Web page revision data
▬▬▬▬▬▬
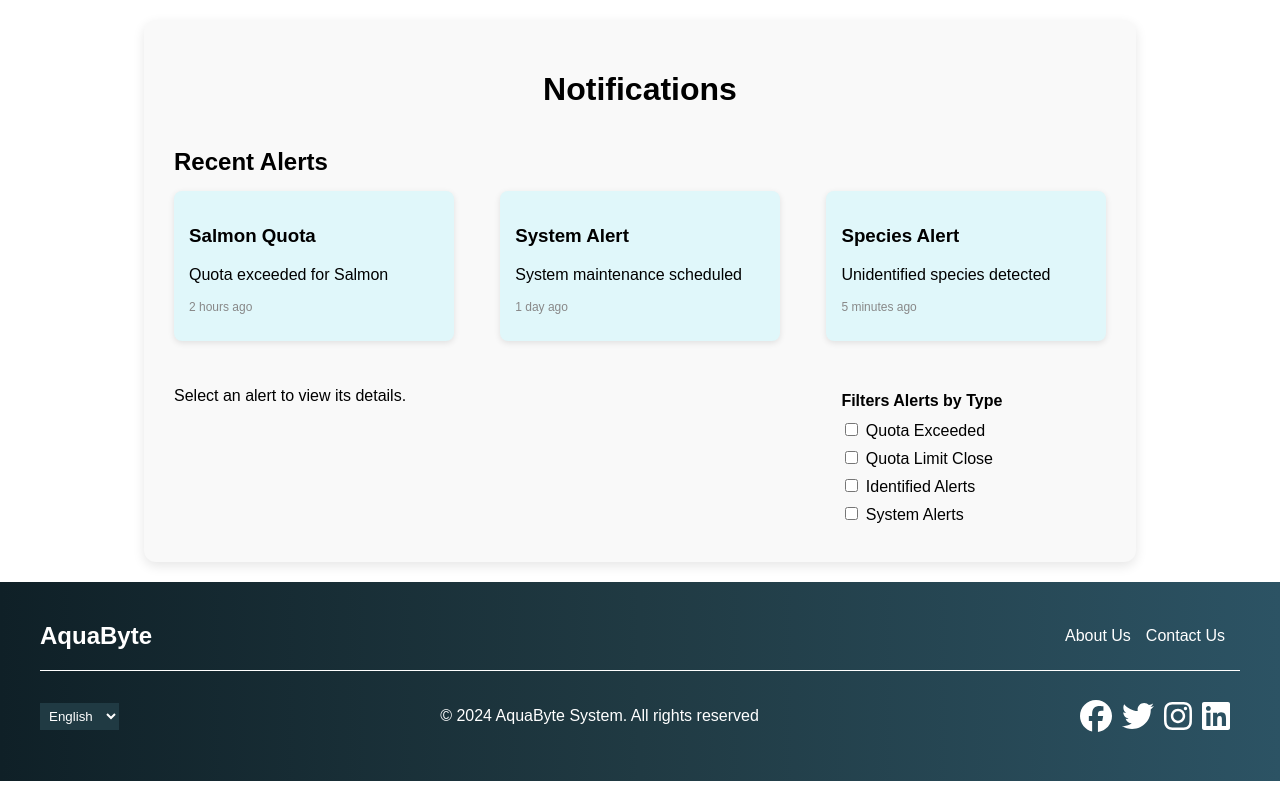
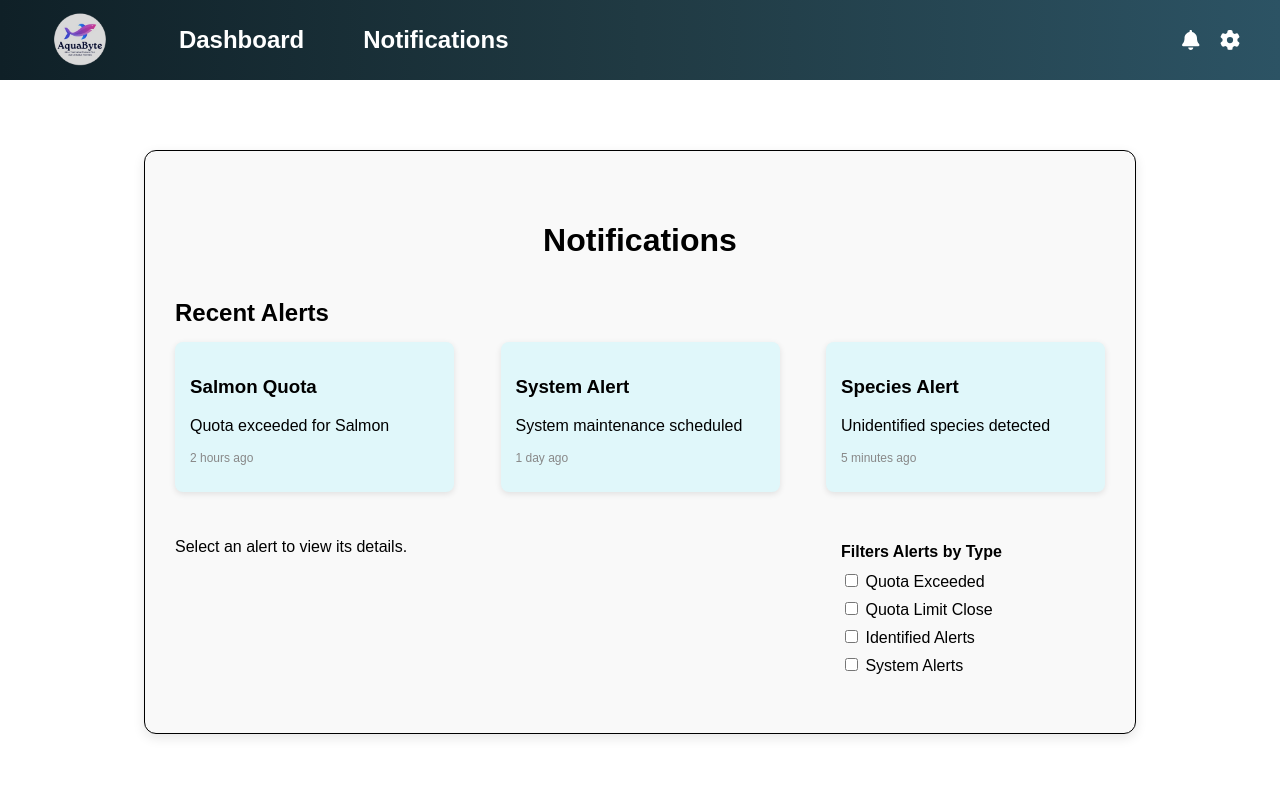
Before and after one commit to TADHack-Sri-Lanka-2024-Team-AquaByte/Team-AquaByte, a React (Create React App) app in the folder aquabyte-system/: page /notifications in a window 1280 px wide. Shown: the top 800 px of the page. Built offline with nearby package versions, Linux system fonts and the light colour scheme.

Commit message:
implement header component

```diff
--- a/aquabyte-system/package.json
+++ b/aquabyte-system/package.json
@@ -4,6 +4,7 @@
   "private": true,
   "dependencies": {
     "@fortawesome/free-brands-svg-icons": "^6.6.0",
+    "@fortawesome/free-solid-svg-icons": "^6.6.0",
     "@fortawesome/react-fontawesome": "^0.2.2",
     "@testing-library/jest-dom": "^5.17.0",
     "@testing-library/react": "^13.4.0",
--- /dev/null
+++ b/aquabyte-system/src/components/Header.css
@@ -0,0 +1,78 @@
+/* Specific styles for landing page */
+.landing-nav {
+    color: black; /* Text and icons color */
+    display: flex;
+    justify-content: space-between; /* Center the header content */
+    padding-left: 40px;
+    padding-right: 40px;
+    align-items: center; /* Vertically center the items */
+    background-color: #ffffff; /* Background color for header */
+    width: 100vw; /* Full viewport width */
+    position: relative; /* Allows for absolute positioning of child elements */
+    z-index: 10; /* Ensure header is above other content */
+}
+
+/* Specific styles for all other pages */
+.other-pages-nav {
+    background: linear-gradient(to right, #0f2027, #203a43, #2c5364);
+    color: white; /* White text */
+    display: flex;
+    align-items: center;
+    justify-content: space-between;
+    padding-right: 40px;
+    padding-left: 40px;
+}
+
+.logo {
+    height: 50px;
+}
+
+.dashboard-link {
+    text-decoration: none;
+    color: #000;
+}
+
+.dashboard-title {
+    font-size: 24px;
+}
+
+.page-name {
+    font-size: 24px;
+    margin-right: 600px;
+}
+
+.header-icons {
+    display: flex;
+    align-items: center;
+}
+
+.icon-link {
+    display: flex;
+    align-items: center;
+    margin-left: 15px; /* Space between icons */
+    text-decoration: none;
+    color: #000; /* Default color */
+}
+
+.icon {
+    font-size: 20px;
+}
+
+.sign-in-button {
+    color: #007BFF;
+    text-decoration: none;
+    margin-left: 20px; /* Space between icons and sign-in button */
+}
+
+
+
+.other-pages-nav .dashboard-link,
+.other-pages-nav .icon-link,
+.other-pages-nav .page-name {
+    color: white; /* White text for dashboard, page name, and icons */
+}
+
+/* Increased spacing between setting and notification icons */
+.header-icons .icon-link + .icon-link {
+    margin-left: 20px;
+}
--- a/aquabyte-system/src/components/Header.js
+++ b/aquabyte-system/src/components/Header.js
@@ -1,19 +1,49 @@
 import React from 'react';
 import { Link, useLocation } from 'react-router-dom';
+import { FontAwesomeIcon } from '@fortawesome/react-fontawesome';
+import { faBell, faCog } from '@fortawesome/free-solid-svg-icons';
+import './Header.css';
 
 const Header = () => {
     const location = useLocation();
 
+    // Function to render navigation based on the current route
     const renderNav = () => {
         if (location.pathname === '/') {
             return (
-                <div className="header-nav">
+                <div className="landing-nav">  {/* Add landing-nav for landing page specific styling */}
                     <img src='/logo.png' alt="Logo" className="logo" />
                     <Link to="/login" className="sign-in-button">Sign In</Link>
                 </div>
             );
+        } else {
+            return (
+                <div className="other-pages-nav">  {/* Apply other-pages-nav class for other pages */}
+                    <img src='/logo.png' alt="Logo" className="logo" />
+                    {/* Dashboard Link as h2 */}
+                    <Link to="/dashboard" className="dashboard-link">
+                        <h2 className="dashboard-title">Dashboard</h2>
+                    </Link>
+                    <h2 className="page-name">
+                        {location.pathname
+                            .replace('/', '')
+                            .replace('-', ' ')
+                            .toLowerCase()
+                            .split(' ')
+                            .map(word => word.charAt(0).toUpperCase() + word.slice(1))
+                            .join(' ')}
+                    </h2>
+                    <div className="header-icons">
+                        <Link to="/notifications" className="icon-link">
+                            <FontAwesomeIcon icon={faBell} className="icon" />
+                        </Link>
+                        <Link to="/settings" className="icon-link">
+                            <FontAwesomeIcon icon={faCog} className="icon" />
+                        </Link>
+                    </div>
+                </div>
+            );
         }
-        return null;
     };
 
     return (
--- a/aquabyte-system/src/pages/NotificationPage.css
+++ b/aquabyte-system/src/pages/NotificationPage.css
@@ -9,7 +9,9 @@
 /* Main Box Styling */
 .notification-box {
     background: #f9f9f9;
-    padding: 30px;
+    padding: 50px 30px;
+    margin: 50px 30px;
+    border: 1px solid black;
     border-radius: 12px;
     width: 80%;  /* Width of the entire box */
     box-shadow: 0px 4px 12px rgba(0, 0, 0, 0.1);
--- a/aquabyte-system/src/pages/NotificationPage.js
+++ b/aquabyte-system/src/pages/NotificationPage.js
@@ -1,7 +1,7 @@
 import React, { useState } from 'react';
 import Header from '../components/Header';
 import Footer from '../components/Footer';
-import './NotificationPage.css';  // Import the CSS file for styling
+import './NotificationPage.css';
 
 const NotificationPage = () => {
     // State to manage selected alert
--- a/aquabyte-system/src/routes/AppRoutes.js
+++ b/aquabyte-system/src/routes/AppRoutes.js
@@ -12,7 +12,7 @@ const AppRoutes = () => {
             <Route path="/login" element={<LoginPage />} />
             <Route path="/register" element={<RegisterPage />} />
             <Route path="/notifications" element={<NotificationPage />} />
-            {/* Add more routes as needed */}
+
         </Routes>
     );
 };
--- a/aquabyte-system/src/styles/App.css
+++ b/aquabyte-system/src/styles/App.css
@@ -10,26 +10,6 @@ body {
     overflow-x: hidden; /* Prevent horizontal scrolling */
     margin: 0; /* Remove default margin */
     padding: 0; /* Remove default padding */
-}
-
-/* Header Styles */
-header {
-    display: flex;
-    justify-content: center; /* Center the header content */
-    align-items: center; /* Vertically center the items */
-    background-color: #ffffff; /* Background color for header */
-    width: 100vw; /* Full viewport width */
-    position: relative; /* Allows for absolute positioning of child elements */
-    z-index: 10; /* Ensure header is above other content */
-}
-
-.header-nav {
-    display: flex;
-    justify-content: space-between; /* Space between logo and sign-in button */
-    align-items: center; /* Vertically align items */
-    width: 100%;
-    max-width: 1200px; /* Optional: Limit the max width of header */
-    flex-grow: 1; /* Allow header-nav to grow to fill space */
 }
 
 .logo {
```
Also changed, not shown: 1 other file (tests, documents, lock files or other folders).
▬▬▬▬▬▬
● **Exercise description**
From the first line to the last, copy the records above exactly and leave out the pictures.

● **Output of the task**
Before and after one commit to TADHack-Sri-Lanka-2024-Team-AquaByte/Team-AquaByte, a React (Create React App) app in the folder aquabyte-system/: page /notifications in a window 1280 px wide. Shown: the top 800 px of the page. Built offline with nearby package versions, Linux system fonts and the light colour scheme.

Commit message:
implement header component

```diff
--- a/aquabyte-system/package.json
+++ b/aquabyte-system/package.json
@@ -4,6 +4,7 @@
   "private": true,
   "dependencies": {
     "@fortawesome/free-brands-svg-icons": "^6.6.0",
+    "@fortawesome/free-solid-svg-icons": "^6.6.0",
     "@fortawesome/react-fontawesome": "^0.2.2",
     "@testing-library/jest-dom": "^5.17.0",
     "@testing-library/react": "^13.4.0",
--- /dev/null
+++ b/aquabyte-system/src/components/Header.css
@@ -0,0 +1,78 @@
+/* Specific styles for landing page */
+.landing-nav {
+    color: black; /* Text and icons color */
+    display: flex;
+    justify-content: space-between; /* Center the header content */
+    padding-left: 40px;
+    padding-right: 40px;
+    align-items: center; /* Vertically center the items */
+    background-color: #ffffff; /* Background color for header */
+    width: 100vw; /* Full viewport width */
+    position: relative; /* Allows for absolute positioning of child elements */
+    z-index: 10; /* Ensure header is above other content */
+}
+
+/* Specific styles for all other pages */
+.other-pages-nav {
+    background: linear-gradient(to right, #0f2027, #203a43, #2c5364);
+    color: white; /* White text */
+    display: flex;
+    align-items: center;
+    justify-content: space-between;
+    padding-right: 40px;
+    padding-left: 40px;
+}
+
+.logo {
+    height: 50px;
+}
+
+.dashboard-link {
+    text-decoration: none;
+    color: #000;
+}
+
+.dashboard-title {
+    font-size: 24px;
+}
+
+.page-name {
+    font-size: 24px;
+    margin-right: 600px;
+}
+
+.header-icons {
+    display: flex;
+    align-items: center;
+}
+
+.icon-link {
+    display: flex;
+    align-items: center;
+    margin-left: 15px; /* Space between icons */
+    text-decoration: none;
+    color: #000; /* Default color */
+}
+
+.icon {
+    font-size: 20px;
+}
+
+.sign-in-button {
+    color: #007BFF;
+    text-decoration: none;
+    margin-left: 20px; /* Space between icons and sign-in button */
+}
+
+
+
+.other-pages-nav .dashboard-link,
+.other-pages-nav .icon-link,
+.other-pages-nav .page-name {
+    color: white; /* White text for dashboard, page name, and icons */
+}
+
+/* Increased spacing between setting and notification icons */
+.header-icons .icon-link + .icon-link {
+    margin-left: 20px;
+}
--- a/aquabyte-system/src/components/Header.js
+++ b/aquabyte-system/src/components/Header.js
@@ -1,19 +1,49 @@
 import React from 'react';
 import { Link, useLocation } from 'react-router-dom';
+import { FontAwesomeIcon } from '@fortawesome/react-fontawesome';
+import { faBell, faCog } from '@fortawesome/free-solid-svg-icons';
+import './Header.css';
 
 const Header = () => {
     const location = useLocation();
 
+    // Function to render navigation based on the current route
     const renderNav = () => {
         if (location.pathname === '/') {
             return (
-                <div className="header-nav">
+                <div className="landing-nav">  {/* Add landing-nav for landing page specific styling */}
                     <img src='/logo.png' alt="Logo" className="logo" />
                     <Link to="/login" className="sign-in-button">Sign In</Link>
                 </div>
             );
+        } else {
+            return (
+                <div className="other-pages-nav">  {/* Apply other-pages-nav class for other pages */}
+                    <img src='/logo.png' alt="Logo" className="logo" />
+                    {/* Dashboard Link as h2 */}
+                    <Link to="/dashboard" className="dashboard-link">
+                        <h2 className="dashboard-title">Dashboard</h2>
+                    </Link>
+                    <h2 className="page-name">
+                        {location.pathname
+                            .replace('/', '')
+                            .replace('-', ' ')
+                            .toLowerCase()
+                            .split(' ')
+                            .map(word => word.charAt(0).toUpperCase() + word.slice(1))
+                            .join(' ')}
+                    </h2>
+                    <div className="header-icons">
+                        <Link to="/notifications" className="icon-link">
+                            <FontAwesomeIcon icon={faBell} className="icon" />
+                        </Link>
+                        <Link to="/settings" className="icon-link">
+                            <FontAwesomeIcon icon={faCog} className="icon" />
+                        </Link>
+                    </div>
+                </div>
+            );
         }
-        return null;
     };
 
     return (
--- a/aquabyte-system/src/pages/NotificationPage.css
+++ b/aquabyte-system/src/pages/NotificationPage.css
@@ -9,7 +9,9 @@
 /* Main Box Styling */
 .notification-box {
     background: #f9f9f9;
-    padding: 30px;
+    padding: 50px 30px;
+    margin: 50px 30px;
+    border: 1px solid black;
     border-radius: 12px;
     width: 80%;  /* Width of the entire box */
     box-shadow: 0px 4px 12px rgba(0, 0, 0, 0.1);
--- a/aquabyte-system/src/pages/NotificationPage.js
+++ b/aquabyte-system/src/pages/NotificationPage.js
@@ -1,7 +1,7 @@
 import React, { useState } from 'react';
 import Header from '../components/Header';
 import Footer from '../components/Footer';
-import './NotificationPage.css';  // Import the CSS file for styling
+import './NotificationPage.css';
 
 const NotificationPage = () => {
     // State to manage selected alert
--- a/aquabyte-system/src/routes/AppRoutes.js
+++ b/aquabyte-system/src/routes/AppRoutes.js
@@ -12,7 +12,7 @@ const AppRoutes = () => {
             <Route path="/login" element={<LoginPage />} />
             <Route path="/register" element={<RegisterPage />} />
             <Route path="/notifications" element={<NotificationPage />} />
-            {/* Add more routes as needed */}
+
         </Routes>
     );
 };
--- a/aquabyte-system/src/styles/App.css
+++ b/aquabyte-system/src/styles/App.css
@@ -10,26 +10,6 @@ body {
     overflow-x: hidden; /* Prevent horizontal scrolling */
     margin: 0; /* Remove default margin */
     padding: 0; /* Remove default padding */
-}
-
-/* Header Styles */
-header {
-    display: flex;
-    justify-content: center; /* Center the header content */
-    align-items: center; /* Vertically center the items */
-    background-color: #ffffff; /* Background color for header */
-    width: 100vw; /* Full viewport width */
-    position: relative; /* Allows for absolute positioning of child elements */
-    z-index: 10; /* Ensure header is above other content */
-}
-
-.header-nav {
-    display: flex;
-    justify-content: space-between; /* Space between logo and sign-in button */
-    align-items: center; /* Vertically align items */
-    width: 100%;
-    max-width: 1200px; /* Optional: Limit the max width of header */
-    flex-grow: 1; /* Allow header-nav to grow to fill space */
 }
 
 .logo {
```
Also changed, not shown: 1 other file (tests, documents, lock files or other folders).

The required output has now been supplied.